The announcement this week that US Central Command is conducting a joint drill with Israel is interesting because of the large number of vessels and planes involved.
Let’s look at some of the systems involved and why this drill is so massive, and why it’s also like other global drills that are key to the US system of partners and allies that help keep the world safe from adversaries.
According to US Central Command. the drill involved 140 aircraft, “including B-52s, F-35s, F-15s, F-16s, FA-18s, AC-130, AH-64s, 12 naval vessels, High Mobility Artillery Rocket Systems, and Multiple Launch Rocket Systems.”
While the B-52 is an aging platform, Defense News had an article earlier this month that noted that “Rolls-Royce and Boeing are working on a major upgrade to the service’s fleet of 76 Cold War-era B-52 Stratofortresses that will give them a new slate of F130 engines and keep them flying into the 2050s, alongside at least 100 B-21s.”
The report further notes that keeping this fleet of massive bombers flying isn’t easy. The plane has been around since the 1960s. But the US frequently sends B-52s on long-range missions as a kind of show of force and influence. In December the US also sent B-52 and F-22s to a joint drill with South Korea.
The US has taken part in other drills
In August last year, more than 5,000 personnel from the US, Indonesia, Australia, Japan and Singapore gathered for a drill called Super Garuda Shield which reports noted was the largest of this drill since it began in 2009.
“The United Kingdom, Canada, France, India, Malaysia, South Korea, New Zealand, Papua New Guinea and East Timor also sent observers to the exercises,” the AP noted.
In comparison, Juniper Oak had around 6,400 US personnel and 1,000 Israeli personnel participating, according to NBC.

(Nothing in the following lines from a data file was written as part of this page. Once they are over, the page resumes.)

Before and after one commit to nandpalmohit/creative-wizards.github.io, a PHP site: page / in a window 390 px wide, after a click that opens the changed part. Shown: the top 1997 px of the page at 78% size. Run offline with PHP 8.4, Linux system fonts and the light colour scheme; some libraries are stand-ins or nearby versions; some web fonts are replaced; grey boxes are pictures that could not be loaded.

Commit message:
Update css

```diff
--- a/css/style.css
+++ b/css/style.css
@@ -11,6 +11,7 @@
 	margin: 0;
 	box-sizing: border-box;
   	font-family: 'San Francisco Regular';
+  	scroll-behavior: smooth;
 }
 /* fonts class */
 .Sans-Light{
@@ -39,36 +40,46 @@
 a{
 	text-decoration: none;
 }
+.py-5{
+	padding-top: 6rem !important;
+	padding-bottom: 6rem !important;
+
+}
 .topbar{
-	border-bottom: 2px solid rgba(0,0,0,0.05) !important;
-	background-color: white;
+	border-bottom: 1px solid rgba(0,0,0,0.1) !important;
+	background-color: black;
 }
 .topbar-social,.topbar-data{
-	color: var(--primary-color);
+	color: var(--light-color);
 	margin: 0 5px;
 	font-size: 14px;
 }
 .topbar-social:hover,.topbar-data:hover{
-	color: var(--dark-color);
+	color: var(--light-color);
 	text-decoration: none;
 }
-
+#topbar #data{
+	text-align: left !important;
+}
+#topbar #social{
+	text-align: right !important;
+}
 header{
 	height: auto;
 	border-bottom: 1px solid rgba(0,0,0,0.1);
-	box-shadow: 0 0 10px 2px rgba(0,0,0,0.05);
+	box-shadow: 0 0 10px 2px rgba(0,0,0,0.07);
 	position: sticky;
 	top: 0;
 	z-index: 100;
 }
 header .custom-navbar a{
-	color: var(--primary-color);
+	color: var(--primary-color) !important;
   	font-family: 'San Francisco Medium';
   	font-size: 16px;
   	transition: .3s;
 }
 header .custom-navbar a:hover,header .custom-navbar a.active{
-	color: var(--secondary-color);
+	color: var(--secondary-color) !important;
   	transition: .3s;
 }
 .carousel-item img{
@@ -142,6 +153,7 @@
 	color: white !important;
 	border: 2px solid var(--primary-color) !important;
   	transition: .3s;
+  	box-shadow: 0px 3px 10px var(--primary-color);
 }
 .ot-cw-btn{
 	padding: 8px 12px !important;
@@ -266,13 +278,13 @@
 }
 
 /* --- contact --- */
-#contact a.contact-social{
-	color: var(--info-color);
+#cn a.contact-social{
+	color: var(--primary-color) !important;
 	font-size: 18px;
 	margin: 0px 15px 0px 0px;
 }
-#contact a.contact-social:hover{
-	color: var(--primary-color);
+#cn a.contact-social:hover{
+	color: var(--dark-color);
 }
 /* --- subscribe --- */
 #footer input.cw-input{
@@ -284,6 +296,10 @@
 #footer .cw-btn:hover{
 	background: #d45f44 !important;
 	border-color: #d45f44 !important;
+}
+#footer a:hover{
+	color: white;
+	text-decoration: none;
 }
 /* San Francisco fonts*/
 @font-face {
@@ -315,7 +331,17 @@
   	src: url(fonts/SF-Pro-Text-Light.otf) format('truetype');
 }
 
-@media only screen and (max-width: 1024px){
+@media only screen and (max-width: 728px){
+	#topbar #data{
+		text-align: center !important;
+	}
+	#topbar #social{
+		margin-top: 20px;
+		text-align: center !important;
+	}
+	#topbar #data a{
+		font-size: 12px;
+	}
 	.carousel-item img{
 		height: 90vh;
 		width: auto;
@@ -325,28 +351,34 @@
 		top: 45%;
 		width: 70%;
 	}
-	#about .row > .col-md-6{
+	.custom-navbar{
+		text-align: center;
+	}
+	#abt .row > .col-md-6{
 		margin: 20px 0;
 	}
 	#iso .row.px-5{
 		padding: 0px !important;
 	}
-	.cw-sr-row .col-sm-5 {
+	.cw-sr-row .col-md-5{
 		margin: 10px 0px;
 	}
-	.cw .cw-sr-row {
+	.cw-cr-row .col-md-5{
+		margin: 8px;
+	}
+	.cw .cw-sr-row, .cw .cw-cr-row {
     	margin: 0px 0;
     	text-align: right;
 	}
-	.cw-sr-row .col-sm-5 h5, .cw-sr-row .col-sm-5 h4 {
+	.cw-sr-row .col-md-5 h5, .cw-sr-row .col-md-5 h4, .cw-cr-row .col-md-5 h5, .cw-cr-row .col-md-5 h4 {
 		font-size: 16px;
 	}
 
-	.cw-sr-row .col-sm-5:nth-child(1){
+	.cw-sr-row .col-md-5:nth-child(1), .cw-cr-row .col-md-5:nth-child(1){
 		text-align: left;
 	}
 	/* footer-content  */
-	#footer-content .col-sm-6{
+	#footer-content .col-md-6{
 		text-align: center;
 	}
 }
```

Both of those drills are smaller than the world’s largest naval exercise which is called RIMPAC. That drill, last June, included 26 countries and 25,000 personnel, as well as 4 submarines, nine countries' ground forces and 170 aircraft. In the Middle East, the largest naval drill is IMX. In 2022 that drill lasted 18 days and had 9,000 personnel and 50 ships. It also had a huge number of unmanned systems, meaning naval drones and other types of drones. This included some 80 unmanned systems last year and it combined with another drill called Cutlass Express.
So how does Juniper Oak measure up?
It’s the largest exercise of this kind between Israel and the US. In terms of the number of aircraft participating it is also large but not as large when it comes to the number of ships. Israel is not, however, a major naval power, so that’s expected.
What other drills has Israel participated in?
Israel has participated in other naval drills, including Noble Dina, and also a drill last year in the Red Sea. Israel also hosts a major air force drill every two years called Blue Flag. In 2017 that drill included some 70 aircraft from half a dozen countries, including French Mirage fighters, Italian Tornados, and Israeli and US F-16s. Israel has also done a number of recent drills with its F-35s, including a drill with Italy in July 2022, the Blue Flag 2021 drill, and the Tri-Lightning drill with the US and UK in 2021. These kinds of drills are important but they are much smaller than either Juniper Oak or other drills undertaken by Western countries.
For instance, NATO countries brought together five aircraft carriers for a massive drill in November 2022 that involved thousands of sailors. Israel, which only recently acquired new Sa’ar 6 corvette ships, is much smaller in terms of naval power. However, in terms of aircraft, this recent Juniper Oak drill is larger than previous drills.